Also, I think it will take me so long to master these techniques, that until then the baby bump should be ... well... considerably reduced I hope. I don't dare to hope it will go back to "before".

So, we can all look forward to weird knitted and crocheted accessoires and in the end, hopefully, vintage pattern inspired blouses/tops or even a swimsuit. ;) 

Now, if that's not a bunch of really good reasons, I don't know what to say!

Monday 9 February 2015

monmouth cap and another one... knitting...

I've started knitting again... to get into it, I chose 2 quick and easy projects (even matching the cold snowy winterweather finally...)

4 years ago I have knitted the monmouth cap ... and then it got lost... so after contemplating (for about another year) I have decided to knit another one. :) Same instructions, even the same yarn. You can find the link to the instructions on the internet
They are quite clear and straight forward, so nice to follow. There is also a bit of info on the history of the Monmouth Cap (dating back to the 15th century).
I really like hemmed brim, if you fold it up (like on the picture) it gives the ears triple protection against cold and wind. Really does the trick and looks good.

The perfect model for winter hats.
Easy but nice project. :) 

I also made a hat for Miss L., as usual she hates new things, but I really really like it. The colours remind me of blackforest gateau (yummy). It's just a rectangular piece knitted in garter stitch. Then sewn together at sides and top and 2 pompoms attached.
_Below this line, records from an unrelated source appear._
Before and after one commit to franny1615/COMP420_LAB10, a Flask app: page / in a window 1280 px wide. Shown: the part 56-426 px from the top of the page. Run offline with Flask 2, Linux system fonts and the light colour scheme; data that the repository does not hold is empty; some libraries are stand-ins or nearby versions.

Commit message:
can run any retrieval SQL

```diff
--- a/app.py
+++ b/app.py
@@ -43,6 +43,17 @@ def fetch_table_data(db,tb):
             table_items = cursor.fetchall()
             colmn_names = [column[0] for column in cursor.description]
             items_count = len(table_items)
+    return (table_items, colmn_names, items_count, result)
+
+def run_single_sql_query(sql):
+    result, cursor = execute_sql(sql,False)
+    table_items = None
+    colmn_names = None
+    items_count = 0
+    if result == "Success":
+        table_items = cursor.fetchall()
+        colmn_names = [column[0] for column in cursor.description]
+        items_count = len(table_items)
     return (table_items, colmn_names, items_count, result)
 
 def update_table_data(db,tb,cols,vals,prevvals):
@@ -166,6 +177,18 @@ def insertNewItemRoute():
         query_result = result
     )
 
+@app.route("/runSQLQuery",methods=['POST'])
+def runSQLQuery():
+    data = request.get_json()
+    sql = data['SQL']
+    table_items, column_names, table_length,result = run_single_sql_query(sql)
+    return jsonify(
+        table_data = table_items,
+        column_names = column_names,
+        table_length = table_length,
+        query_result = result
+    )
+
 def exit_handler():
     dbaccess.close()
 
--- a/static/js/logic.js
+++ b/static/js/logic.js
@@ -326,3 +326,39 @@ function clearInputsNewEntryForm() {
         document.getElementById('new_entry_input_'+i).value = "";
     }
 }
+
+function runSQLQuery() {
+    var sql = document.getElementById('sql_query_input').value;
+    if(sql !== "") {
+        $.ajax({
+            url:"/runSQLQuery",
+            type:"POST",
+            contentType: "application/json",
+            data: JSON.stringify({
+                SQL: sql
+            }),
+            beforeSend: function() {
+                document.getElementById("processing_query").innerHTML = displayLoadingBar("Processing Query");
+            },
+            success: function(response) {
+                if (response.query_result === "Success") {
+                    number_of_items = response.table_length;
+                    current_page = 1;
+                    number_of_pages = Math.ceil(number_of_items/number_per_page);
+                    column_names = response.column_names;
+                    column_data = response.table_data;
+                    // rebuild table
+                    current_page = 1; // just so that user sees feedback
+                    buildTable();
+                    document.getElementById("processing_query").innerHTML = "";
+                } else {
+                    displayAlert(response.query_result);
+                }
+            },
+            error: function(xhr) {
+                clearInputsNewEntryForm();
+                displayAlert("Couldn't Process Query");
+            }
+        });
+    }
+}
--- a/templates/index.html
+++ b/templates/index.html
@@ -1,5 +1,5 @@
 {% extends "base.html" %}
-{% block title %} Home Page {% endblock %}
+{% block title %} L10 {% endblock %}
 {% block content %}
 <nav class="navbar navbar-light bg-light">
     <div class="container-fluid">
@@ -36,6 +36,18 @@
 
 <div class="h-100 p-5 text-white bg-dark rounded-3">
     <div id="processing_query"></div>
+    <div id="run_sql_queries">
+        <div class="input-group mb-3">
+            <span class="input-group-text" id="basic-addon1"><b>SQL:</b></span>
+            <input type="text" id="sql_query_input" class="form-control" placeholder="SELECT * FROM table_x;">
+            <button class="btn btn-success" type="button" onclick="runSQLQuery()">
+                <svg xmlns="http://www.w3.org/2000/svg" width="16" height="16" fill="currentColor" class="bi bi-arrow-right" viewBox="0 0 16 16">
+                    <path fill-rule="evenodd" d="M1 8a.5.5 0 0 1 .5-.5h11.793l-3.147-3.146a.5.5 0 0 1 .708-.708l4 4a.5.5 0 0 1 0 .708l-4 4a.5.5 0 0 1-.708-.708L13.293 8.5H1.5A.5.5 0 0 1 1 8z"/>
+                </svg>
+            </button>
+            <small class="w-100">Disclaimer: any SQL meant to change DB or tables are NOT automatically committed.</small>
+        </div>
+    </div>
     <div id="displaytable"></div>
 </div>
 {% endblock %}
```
Ready. I am a bit jealous (again... as usual...)..

I just can't get him to look more enthusastic, sry...